(Stored entries)
----
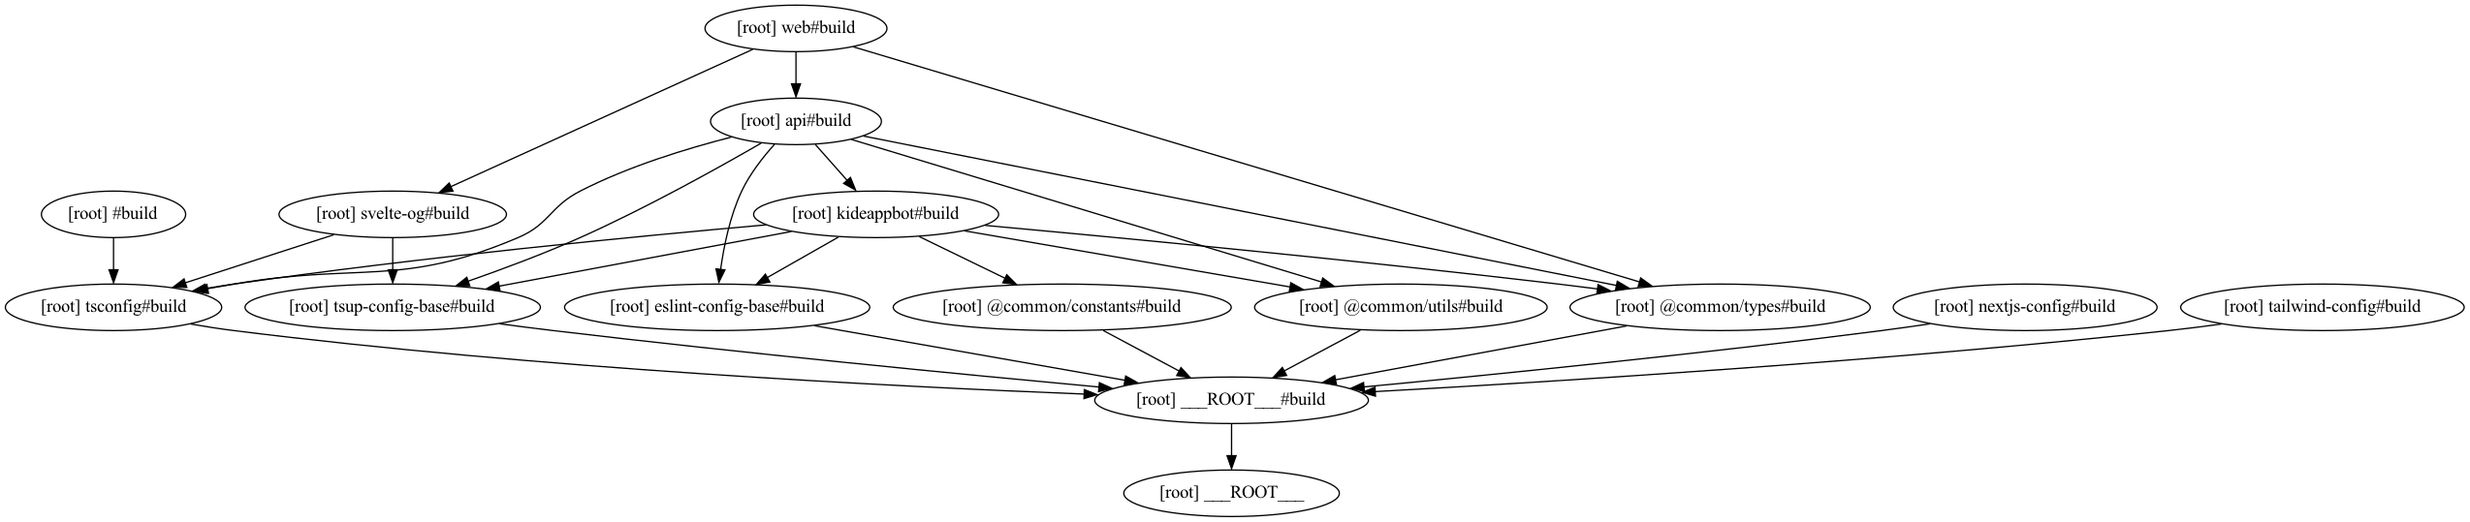
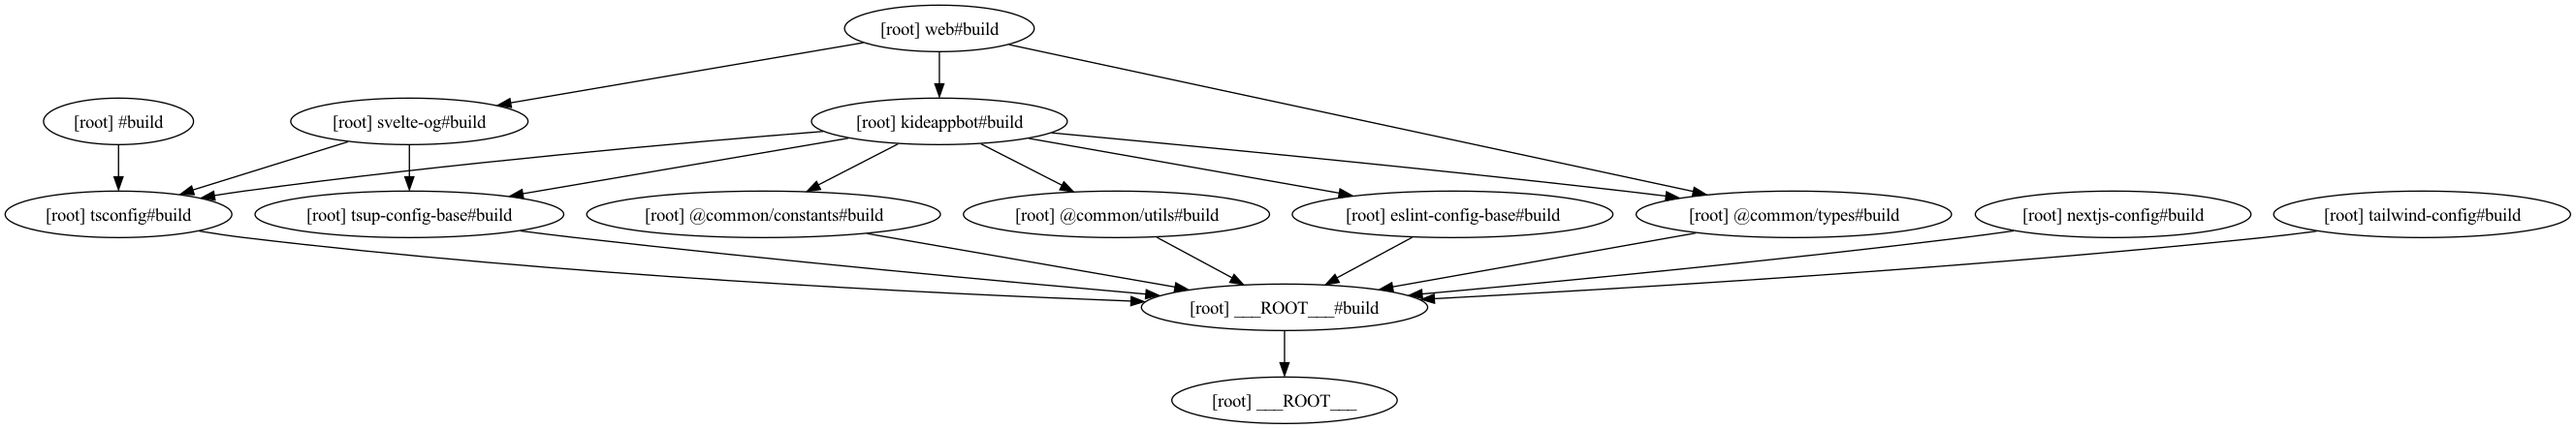
feat(web:app): :boom: Make bot run fully locally
Remove use of separate api server. Everything is now transparent and local

diff --git a/apps/web/src/routes/+page.svelte b/apps/web/src/routes/+page.svelte
@@ -1,17 +1,24 @@
-<script>
+<script lang="ts">
+	import type { LogMessage } from '@common/types';
+	import KideAppBot from 'kideappbot';
 	import { Log } from '$lib/components/Log';
-	import { isRunning, startBot, logs } from '$lib/utils/trpc';
-	import { tokenIsSet } from '$lib/stores/token';
+	import { token, tokenIsSet } from '$lib/stores/token';
 	import LogItem from '$lib/components/Log/LogItem.svelte';
 	import Icon from '@iconify/svelte';
 	import { browser } from '$app/environment';
 
+	let isRunning = false;
+	let logs: LogMessage[] = [];
+
 	let url = '';
-	$: disabled = !$tokenIsSet || $isRunning;
+	$: disabled = !$tokenIsSet || isRunning;
 
 	const start = () => {
-		logs.set([]);
-		startBot(url);
+		logs = [];
+		const bot = new KideAppBot($token);
+		bot.setOnIsActiveChanged(isActive => (isRunning = isActive));
+		bot.setOnLog(log => (logs = [...logs, log]));
+		bot.runBot(url);
 	};
 </script>
 
@@ -50,7 +57,7 @@
 	<!-- Logs -->
 
 	<Log>
-		{#each $logs as log}
+		{#each logs as log}
 			<LogItem {...log} />
 		{/each}
 	</Log>

diff --git a/packages/bot-logic/tsup.config.ts b/packages/bot-logic/tsup.config.ts
@@ -1,4 +1,7 @@
 import { defineConfig } from 'tsup';
 import { config } from 'tsup-config-base';
 
-export default defineConfig(config);
+export default defineConfig({
+	...config,
+	format: 'esm'
+});

diff --git a/README.md b/README.md
@@ -4,6 +4,8 @@ Ticket reservation bot for **[Kide.app](https://kide.app/)**
 
 Bot is available here: **[KideAppBot.com](https://kideappbot.com)**
 
+Runs locally in your browser
+
 ![app-presentation](/.github/images/app-presentation.png)
 
 - Once setup, only event url is needed
@@ -32,27 +34,23 @@ This app works with kide.app and therefore requires your kide.app bearer token t
 
 ## Usage
 
-- **NOTE: This version sends your bearer token to my server that then uses it to reserve tickets from KideApp.** I will never store your bearer token nor use it for anything else than reserving the tickets. By using the bot you agree to this.
-
 1. Head to **[KideAppBot.com](https://kideappbot.com)**
 2. find your bearer token
    1. At <https://kide.app/> (when logged in) open web inspector
    2. Application tab > Local Storage > <https://kide.app>
    3. Copy the value of row that has key _"authorization.token"_, excluding apostrophes
 3. Set your kide.app bearer token in app settings.
-   - The value will be saved to local storage which means that you won't have to set it again as long as the url stays the same and you are using that same device.
+   - The value will be saved to local storage which means that you won't have to set it again as long as you're using the same device.
 4. Copy event url from <https://kide.app/>
    - Each event should start with <https://kide.app/events/>
 5. Press _"Start"_ button and watch the bot go
 
 ## Technical details
 
-This is the second major version of the bot. It is a monorepo that uses PNPM workspaces and turborepo to manage the project. It has a frontend and a backend. They communicate through TRPC Subscriptions using websockets. The project is made modular using PNPM workspaces which means that different parts of the application are split to their own reusable packages.
+This is the third major version of the bot. It is a monorepo that uses PNPM workspaces and turborepo to manage the project. The project is made modular using PNPM workspaces which means that different parts of the application are split to their own reusable packages.
 
 - Monorepo using [PNPM workspaces](https://pnpm.io/workspaces) + [turborepo](https://turbo.build/repo/docs/reference/command-line-reference)
 - Frontend: [SvelteKit](https://kit.svelte.dev/) + [Skeleton](https://www.skeleton.dev/)
-- Backend: [TRPC](https://trpc.io/) + [Typescript](https://www.typescriptlang.org/)
-- Realtime communication between Frontend and Backend using [TRPC WebSocket subscriptions](https://trpc.io/docs/subscriptions)
 
 ### Running locally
----
→ **TASK REQUIREMENTS**
When you reach the line holding "-- **NOTE: This" in the records above, begin reproducing exactly, stop after the line holding "## Technical details", and output nothing else.

→ **ANSWER AREA**
-- **NOTE: This version sends your bearer token to my server that then uses it to reserve tickets from KideApp.** I will never store your bearer token nor use it for anything else than reserving the tickets. By using the bot you agree to this.
-
 1. Head to **[KideAppBot.com](https://kideappbot.com)**
 2. find your bearer token
    1. At <https://kide.app/> (when logged in) open web inspector
    2. Application tab > Local Storage > <https://kide.app>
    3. Copy the value of row that has key _"authorization.token"_, excluding apostrophes
 3. Set your kide.app bearer token in app settings.
-   - The value will be saved to local storage which means that you won't have to set it again as long as the url stays the same and you are using that same device.
+   - The value will be saved to local storage which means that you won't have to set it again as long as you're using the same device.
 4. Copy event url from <https://kide.app/>
    - Each event should start with <https://kide.app/events/>
 5. Press _"Start"_ button and watch the bot go
 
 ## Technical details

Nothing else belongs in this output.